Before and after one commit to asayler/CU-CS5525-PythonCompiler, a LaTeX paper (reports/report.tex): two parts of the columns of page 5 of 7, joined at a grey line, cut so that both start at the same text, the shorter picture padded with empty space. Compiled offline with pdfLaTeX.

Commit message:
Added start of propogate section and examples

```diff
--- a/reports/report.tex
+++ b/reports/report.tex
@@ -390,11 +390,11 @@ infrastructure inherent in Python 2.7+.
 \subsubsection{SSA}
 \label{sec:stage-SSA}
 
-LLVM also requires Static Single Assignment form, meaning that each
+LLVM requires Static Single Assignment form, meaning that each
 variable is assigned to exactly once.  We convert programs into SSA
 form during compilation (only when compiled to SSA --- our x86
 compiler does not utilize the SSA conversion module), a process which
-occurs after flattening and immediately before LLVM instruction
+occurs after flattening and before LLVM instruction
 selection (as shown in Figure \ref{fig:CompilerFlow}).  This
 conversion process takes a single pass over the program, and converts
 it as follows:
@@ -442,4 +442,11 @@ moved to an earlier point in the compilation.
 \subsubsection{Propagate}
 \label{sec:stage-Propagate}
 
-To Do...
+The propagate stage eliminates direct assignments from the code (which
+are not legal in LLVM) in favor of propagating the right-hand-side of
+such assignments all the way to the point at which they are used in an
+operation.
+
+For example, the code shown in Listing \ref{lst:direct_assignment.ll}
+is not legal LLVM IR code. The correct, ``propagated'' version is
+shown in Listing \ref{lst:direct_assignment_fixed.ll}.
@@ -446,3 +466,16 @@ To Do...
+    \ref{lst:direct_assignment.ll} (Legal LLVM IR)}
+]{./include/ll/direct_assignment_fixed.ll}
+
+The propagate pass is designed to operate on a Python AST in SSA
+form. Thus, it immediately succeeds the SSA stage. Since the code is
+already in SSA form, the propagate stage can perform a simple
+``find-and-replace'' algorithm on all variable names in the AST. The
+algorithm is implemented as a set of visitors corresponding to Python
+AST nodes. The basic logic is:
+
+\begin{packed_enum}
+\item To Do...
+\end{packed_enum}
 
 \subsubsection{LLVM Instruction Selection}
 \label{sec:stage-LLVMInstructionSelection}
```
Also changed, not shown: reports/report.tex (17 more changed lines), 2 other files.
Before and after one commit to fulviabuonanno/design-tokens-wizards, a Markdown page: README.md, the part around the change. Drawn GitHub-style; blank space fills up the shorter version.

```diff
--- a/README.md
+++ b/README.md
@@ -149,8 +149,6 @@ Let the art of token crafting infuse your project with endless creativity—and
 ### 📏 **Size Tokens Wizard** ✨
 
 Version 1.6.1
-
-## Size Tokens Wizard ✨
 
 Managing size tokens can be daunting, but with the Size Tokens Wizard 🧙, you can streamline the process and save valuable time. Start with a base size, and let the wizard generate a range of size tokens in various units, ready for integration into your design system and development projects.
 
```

- [Exercise prompt]
Show each line of the material where the word "that" occurs.

- [Output of the task]
Before and after one commit to asayler/CU-CS5525-PythonCompiler, a LaTeX paper (reports/report.tex): two parts of the columns of page 5 of 7, joined at a grey line, cut so that both start at the same text, the shorter picture padded with empty space. Compiled offline with pdfLaTeX.
-LLVM also requires Static Single Assignment form, meaning that each
+LLVM requires Static Single Assignment form, meaning that each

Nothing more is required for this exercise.